"To a reader who can rise to the appropriate level of exuberant curiosity and delight in purely visual reality, Morrison's repayment is large and is paid out steadily as the action advances along a wide front .... [Morrison has] a power of vision and statement as effortless and commanding as any in twentieth-century American fiction....As much as any novel that stands before it..."Song of Solomon" lays out a whole world made from the wrack and cinders of an unimaginable waste and loss - from the all-top imaginable centuries of the cruel enslavement of untold millions."
— From the introduction by Reynolds Price
"A stunningly beautiful book....I would call the book poetry, but that would seem to be denying its considerable power as a story. Whatever name you give it, it's full of magnificent people, each of them complex and mutlilayered, even the narrowest of them narrow in extravagant ways. They are still haunting my house. I suspect they will be with me forever."
— Anne Tyler,Washington Post, Dec. 1977
"A cause for celebration...a remarkable novel that abounds with life...beautiful, funny, enormously moving, enchanting, laden with cunningly wrought mysteries. It is the best novel of the black experience in America since "Invisible Man" ...."
— Book of the Month Club News
"Toni Morrison has created a fanciful world here -a universe where ghosts exist, where a dead man's bones are kept in the living room, where a young woman dies of heartbreak, and a grown man will himself to fly....She has an impeccable sense of emotional detail.

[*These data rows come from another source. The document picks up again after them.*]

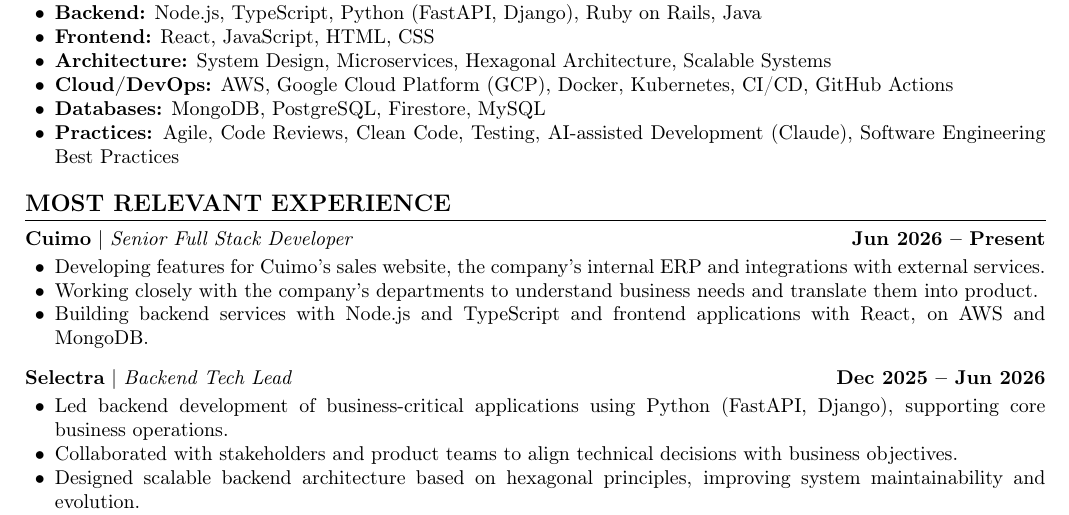
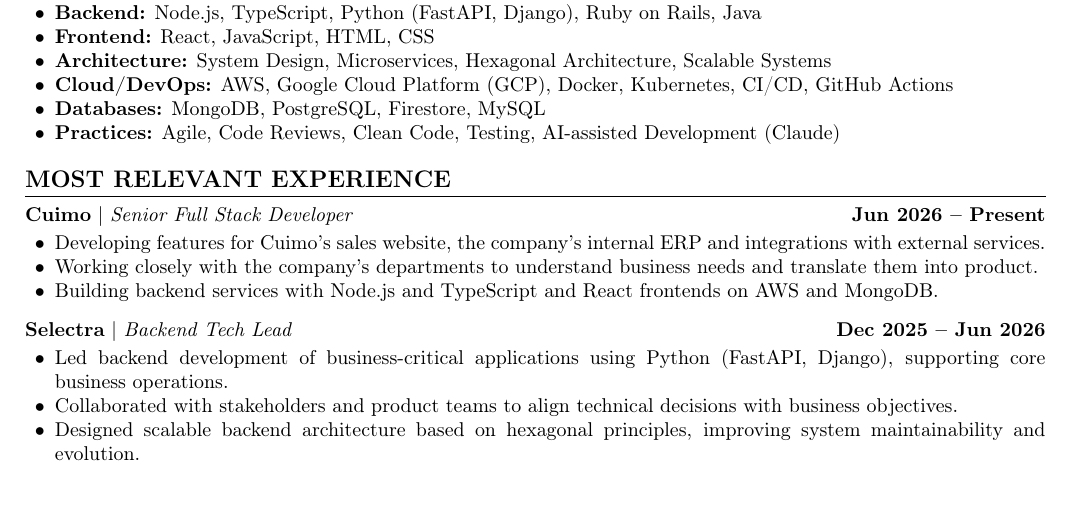
Before and after one commit to jguijarro11/jguijarro11.github.io, a LaTeX CV (files/Jorge_Guijarro_resume.tex): part of the page, cut so that both start at the same text. Compiled offline with pdfLaTeX.

Commit message:
docs: tighten the resume lines

```diff
--- a/files/Jorge_Guijarro_resume.tex
+++ b/files/Jorge_Guijarro_resume.tex
@@ -49,7 +49,7 @@
     \item \textbf{Architecture:} System Design, Microservices, Hexagonal Architecture, Scalable Systems
     \item \textbf{Cloud/DevOps:} AWS, Google Cloud Platform (GCP), Docker, Kubernetes, CI/CD, GitHub Actions
     \item \textbf{Databases:} MongoDB, PostgreSQL, Firestore, MySQL
-    \item \textbf{Practices:} Agile, Code Reviews, Clean Code, Testing, AI-assisted Development (Claude), Software Engineering Best Practices
+    \item \textbf{Practices:} Agile, Code Reviews, Clean Code, Testing, AI-assisted Development (Claude)
 \end{itemize}
 
 % --- EXPERIENCE ---
@@ -59,7 +59,7 @@
 \begin{itemize}
     \item Developing features for Cuimo's sales website, the company's internal ERP and integrations with external services.
     \item Working closely with the company's departments to understand business needs and translate them into product.
-    \item Building backend services with Node.js and TypeScript and frontend applications with React, on AWS and MongoDB.
+    \item Building backend services with Node.js and TypeScript and React frontends on AWS and MongoDB.
 \end{itemize}
 
 \vspace{6pt}
```
Also changed, not shown: files/Jorge_Guijarro_resume.pdf.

She's the most sensible lyrical writer around today."
— Philadelphia Inquirer
"Morrison dazzles... She creates a black community strangely unto itself yet never out of touch with the white world...With an ear as sharp as glass she has listened to the music of black talk and uses it as a palette knife to create black lives and provide some of the best fictional dialogue around today ... a beautiful balance between language and thought."
— The Nation